Kamakura Corporation announced today that its monthly global index of troubled companies rose modestly in July to 6.5% of the global public company universe, an increase of 0.2% from June. The troubled company index has varied in range from 5.4% and 7.3% since November 2005. The modest rise in the number of troubled companies contrasts with the sharp rise in credit spreads, which reflect market liquidity and macro-economic factors above and beyond the default probability of the underlying corporate credit. The 17 year low point for the Kamakura troubled company index was 5.4% in March-May 2006. The 17-year high in the index was 28%, reached in September 2001, the worst part of the last recession. July 2007 global credit quality was better than 95.2% of the monthly periods since January 1990, down modestly from an 96.7% rank in June. The average value of the index has been 13.5% over the last 17 years. Kamakura defines a troubled company as a company whose default probability is in excess of 1%. The index now covers more than 19,200 public companies in 29 countries using the fourth generation version of Kamakura's advanced credit models.

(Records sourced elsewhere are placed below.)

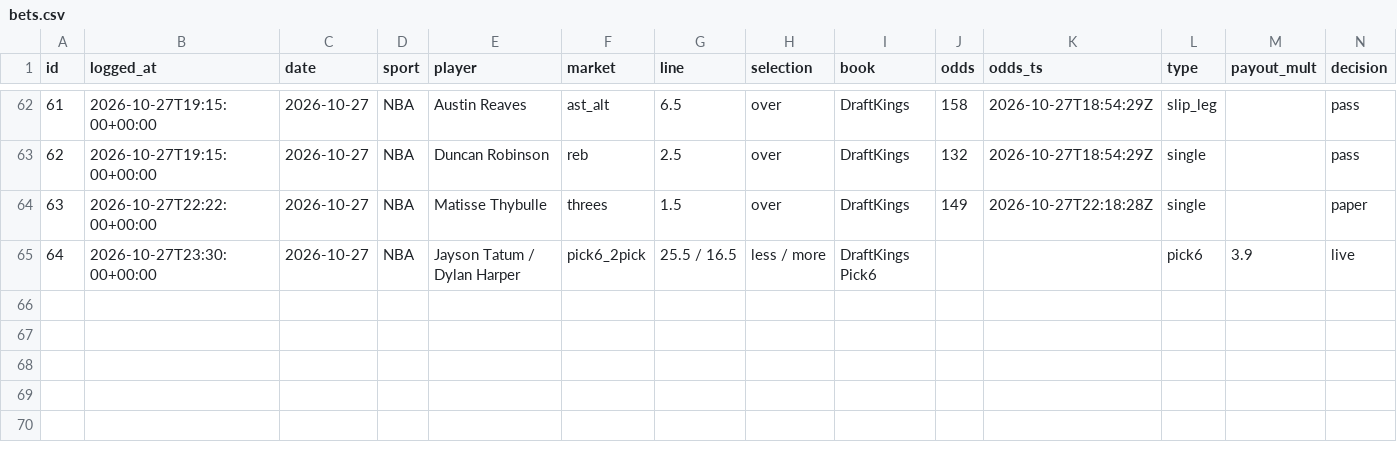
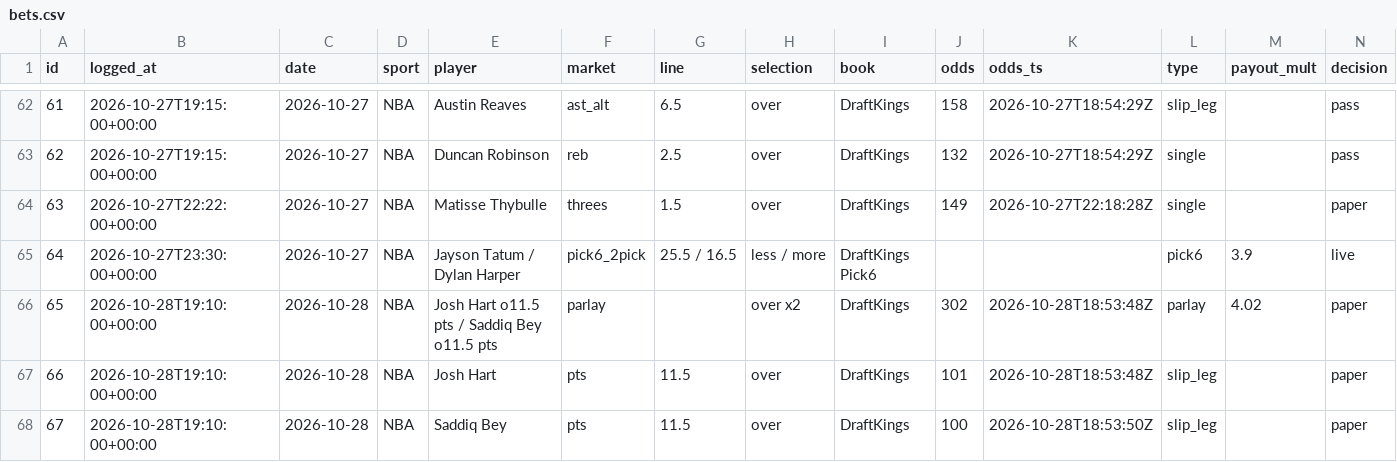
Before and after one commit to bjarthur-dev/prop-lab, a CSV file: Record/bets.csv, drawn as a sheet; only a part is shown, gaps mark what is left out; rows hold the shown columns only; the diff names each change by its address in the sheet, - before the commit and + after, or states it on an @@ line.

```diff
--- a/Record/bets.csv
+++ b/Record/bets.csv
+row 66: 65 | 2026-10-28T19:10:00+00:00 | 2026-10-28 | NBA | Josh Hart o11.5 pts / Saddiq Bey o11.5 pts | parlay |  | over x2 | DraftKings | 302 | 2026-10-28T18:53:48Z | parlay | 4.02 | paper
+row 67: 66 | 2026-10-28T19:10:00+00:00 | 2026-10-28 | NBA | Josh Hart | pts | 11.5 | over | DraftKings | 101 | 2026-10-28T18:53:48Z | slip_leg |  | paper
+row 68: 67 | 2026-10-28T19:10:00+00:00 | 2026-10-28 | NBA | Saddiq Bey | pts | 11.5 | over | DraftKings | 100 | 2026-10-28T18:53:50Z | slip_leg |  | paper
```
Also changed, not shown: Record/mechanism_tracker.csv, 8 other files.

"Credit spreads continue to widen but the Kamakura troubled company index shows that actual default rates remain very low by historical standards," said Warren Sherman, Kamakura President and Chief Operating Officer. "Longer term default probabilities are rising for many companies, consistent with market expectations that we are moving into the more difficult phase of the credit cycle. Short term credit risk, which is what the troubled company index measures, remains low even after the tumultuous events of the past few weeks. The percentage of the global corporate universe with default probabilities between 1% and 5% increased from 4.4% of the universe in June to 4.7% of the universe in July. The percentage of companies with default probabilities between 5% and 10% remained unchanged at 0.9% of the universe. The percentage of the universe with default probabilities between 10 and 20% was also unchanged at 0.6% of the universe. The percentage of companies with default probabilities over 20% declined in July by 0.1% to 0.3% of the total universe."

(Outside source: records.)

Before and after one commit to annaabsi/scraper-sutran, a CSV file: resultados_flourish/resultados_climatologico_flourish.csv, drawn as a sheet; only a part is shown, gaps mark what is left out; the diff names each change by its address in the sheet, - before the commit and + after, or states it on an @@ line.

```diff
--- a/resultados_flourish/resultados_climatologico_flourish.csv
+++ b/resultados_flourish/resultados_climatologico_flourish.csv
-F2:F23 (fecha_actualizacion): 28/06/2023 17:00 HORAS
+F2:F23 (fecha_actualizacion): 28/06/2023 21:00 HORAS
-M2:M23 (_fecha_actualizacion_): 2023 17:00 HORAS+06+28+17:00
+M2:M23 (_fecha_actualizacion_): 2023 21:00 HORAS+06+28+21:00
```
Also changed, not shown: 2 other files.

Beginning in January 2006, Kamakura has moved to a global index covering 29 countries using the annualized one month default probability produced by the best performing credit model of the Kamakura Risk Information Services default and correlation service. The model used is the fourth generation Jarrow-Chava reduced form default probability, a formula that bases default predictions on a sophisticated combination of financial ratios, stock price history, and macro-economic factors. The countries currently covered by the index include Australia, Austria, Belgium, Brazil, Canada, Denmark, Finland, France, Germany, Hong Kong, India, Ireland, Israel, Italy, Japan, Luxemburg, Malaysia, the Netherlands, New Zealand, Norway, Singapore, South Africa, South Korea, Spain, Sweden, Switzerland, Taiwan, United Kingdom, and the United States.